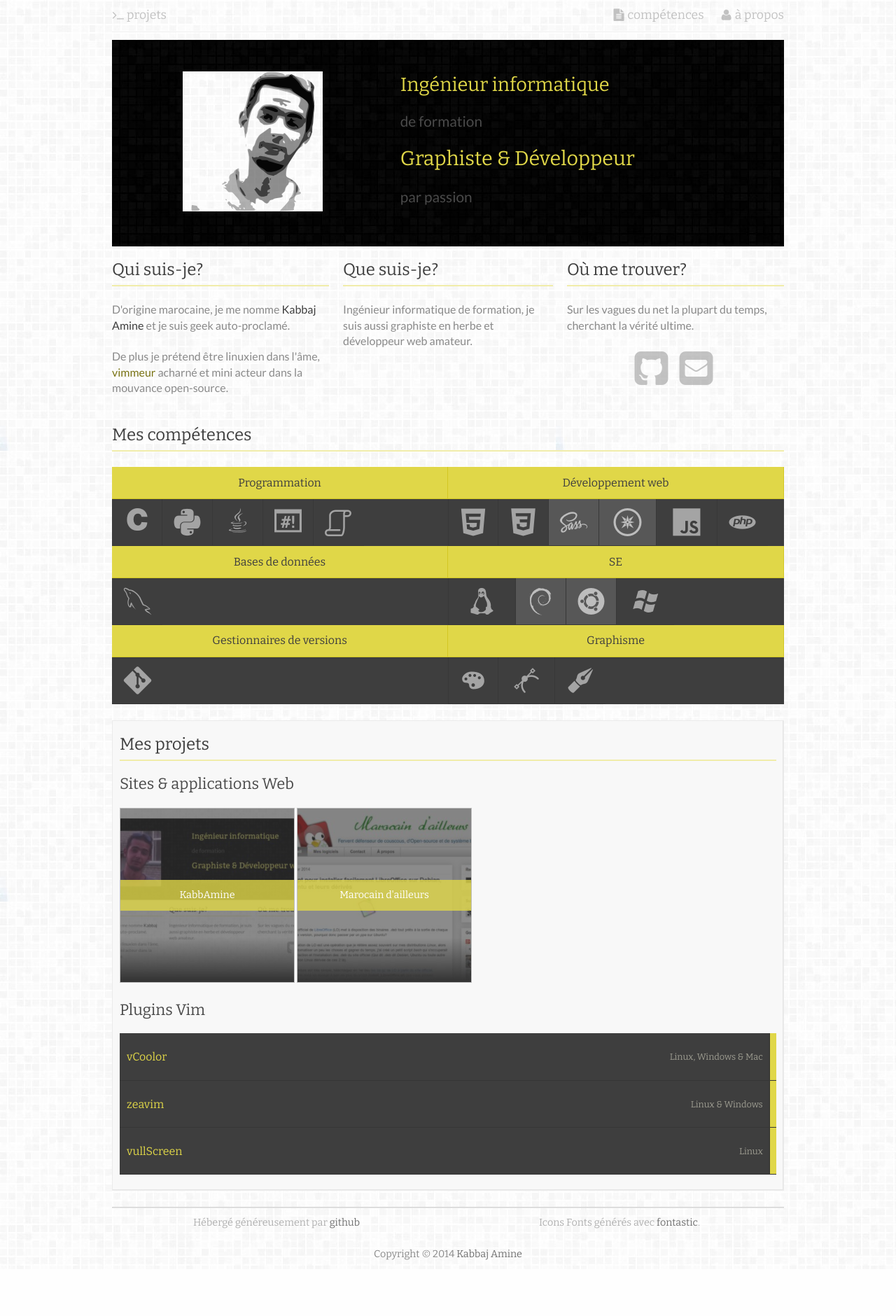
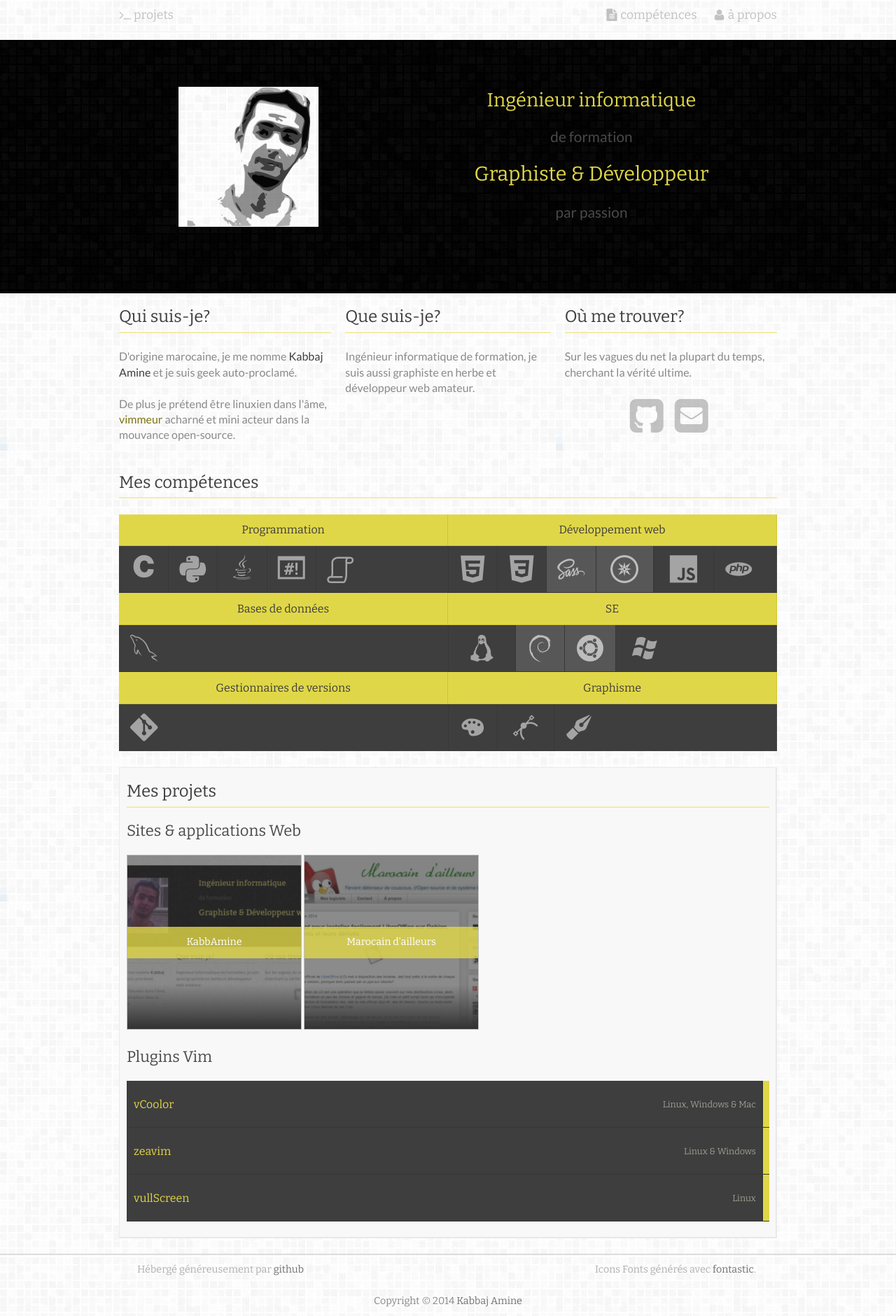
Before and after one commit to KabbAmine/KabbAmine.github.io, a web app: file index.html in a window 1280 px wide. Shown: the whole page at 70% size. Before the commit the page ends 1813 px from the top, so only its background shows below. Run offline with its HTML, style and script files only (its server is not run), Linux system fonts and the light colour scheme.

Commit message:
Update CSS

```diff
--- a/css/app.css
+++ b/css/app.css
@@ -36,7 +36,7 @@ ul, ol {
 body {
   max-width: 100%;
   margin: 10px auto;
-  padding: 0 10px;
+  padding: 0 0;
   line-height: 22.4px;
   font-family: "Lato", sans-serif;
   font-size: 16px;
@@ -1666,7 +1666,6 @@ ul.bubble-img-l2 {
  *			BASE
 \* -------------------------- */
 body {
-  max-width: 960px;
   /* Pattern from subtlepatterns.com */
   background: url('img/pattern.jpg?1414404587') fixed; }
 
@@ -1686,7 +1685,9 @@ body {
     background-color: #e0d748;
     border: 1px solid #d2c723; } }
 #header .nav {
-  margin-bottom: 0;
+  max-width: 960px;
+  margin: 0 auto;
+  padding: 0 10px;
   border-bottom: 1px solid #f0f0f0;
   -moz-box-shadow: #fdfdfd 0 -1px 0 inset;
   -webkit-box-shadow: #fdfdfd 0 -1px 0 inset;
@@ -1745,11 +1746,15 @@ body {
     #header .nav ul li a:hover {
       border: none; } }
 #header #titleBox {
-  margin-top: 11.2px;
-  padding: 44.8px 10px;
-  background: #8a8a8a url('img/pattern_dark.jpg?1414404571'); }
+  max-width: 100%;
+  margin: 11.2px 0;
+  padding: 67.2px 10px;
+  background: #8a8a8a url('img/pattern_dark.jpg?1414404571') top center; }
   #header #titleBox * {
     text-align: center; }
+  #header #titleBox > div {
+    max-width: 960px;
+    margin: 0 auto; }
   #header #titleBox img {
     background: #8a8a8a url('img/pattern.jpg?1414404587') fixed; }
   #header #titleBox ul {
@@ -1765,12 +1770,11 @@ body {
     font-size: 1.8em; }
   #header #titleBox h2:last-of-type {
     margin-bottom: 0; }
-@media only screen and (min-width: 1040px) {
-  #header #titleBox ul {
-    margin-bottom: 0; }
-  #header #titleBox h1, #header #titleBox h2 {
-    text-align: left; } }
-
+
+#middle {
+  max-width: 960px;
+  margin: 0 auto;
+  padding: 0 10px; }
   #middle h1.category-title {
     padding-bottom: 11.2px;
     border-bottom: 1px solid #efea9f;
```
Lines whose indentation alone changed are shown as unchanged.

▶ **YOUR OBJECTIVE**
The result should be all the records, retyped exactly, with no pictures among them.

▶ **EXERCISE SOLUTION**
Before and after one commit to KabbAmine/KabbAmine.github.io, a web app: file index.html in a window 1280 px wide. Shown: the whole page at 70% size. Before the commit the page ends 1813 px from the top, so only its background shows below. Run offline with its HTML, style and script files only (its server is not run), Linux system fonts and the light colour scheme.

Commit message:
Update CSS

```diff
--- a/css/app.css
+++ b/css/app.css
@@ -36,7 +36,7 @@ ul, ol {
 body {
   max-width: 100%;
   margin: 10px auto;
-  padding: 0 10px;
+  padding: 0 0;
   line-height: 22.4px;
   font-family: "Lato", sans-serif;
   font-size: 16px;
@@ -1666,7 +1666,6 @@ ul.bubble-img-l2 {
  *			BASE
 \* -------------------------- */
 body {
-  max-width: 960px;
   /* Pattern from subtlepatterns.com */
   background: url('img/pattern.jpg?1414404587') fixed; }
 
@@ -1686,7 +1685,9 @@ body {
     background-color: #e0d748;
     border: 1px solid #d2c723; } }
 #header .nav {
-  margin-bottom: 0;
+  max-width: 960px;
+  margin: 0 auto;
+  padding: 0 10px;
   border-bottom: 1px solid #f0f0f0;
   -moz-box-shadow: #fdfdfd 0 -1px 0 inset;
   -webkit-box-shadow: #fdfdfd 0 -1px 0 inset;
@@ -1745,11 +1746,15 @@ body {
     #header .nav ul li a:hover {
       border: none; } }
 #header #titleBox {
-  margin-top: 11.2px;
-  padding: 44.8px 10px;
-  background: #8a8a8a url('img/pattern_dark.jpg?1414404571'); }
+  max-width: 100%;
+  margin: 11.2px 0;
+  padding: 67.2px 10px;
+  background: #8a8a8a url('img/pattern_dark.jpg?1414404571') top center; }
   #header #titleBox * {
     text-align: center; }
+  #header #titleBox > div {
+    max-width: 960px;
+    margin: 0 auto; }
   #header #titleBox img {
     background: #8a8a8a url('img/pattern.jpg?1414404587') fixed; }
   #header #titleBox ul {
@@ -1765,12 +1770,11 @@ body {
     font-size: 1.8em; }
   #header #titleBox h2:last-of-type {
     margin-bottom: 0; }
-@media only screen and (min-width: 1040px) {
-  #header #titleBox ul {
-    margin-bottom: 0; }
-  #header #titleBox h1, #header #titleBox h2 {
-    text-align: left; } }
-
+
+#middle {
+  max-width: 960px;
+  margin: 0 auto;
+  padding: 0 10px; }
   #middle h1.category-title {
     padding-bottom: 11.2px;
     border-bottom: 1px solid #efea9f;
```
Lines whose indentation alone changed are shown as unchanged.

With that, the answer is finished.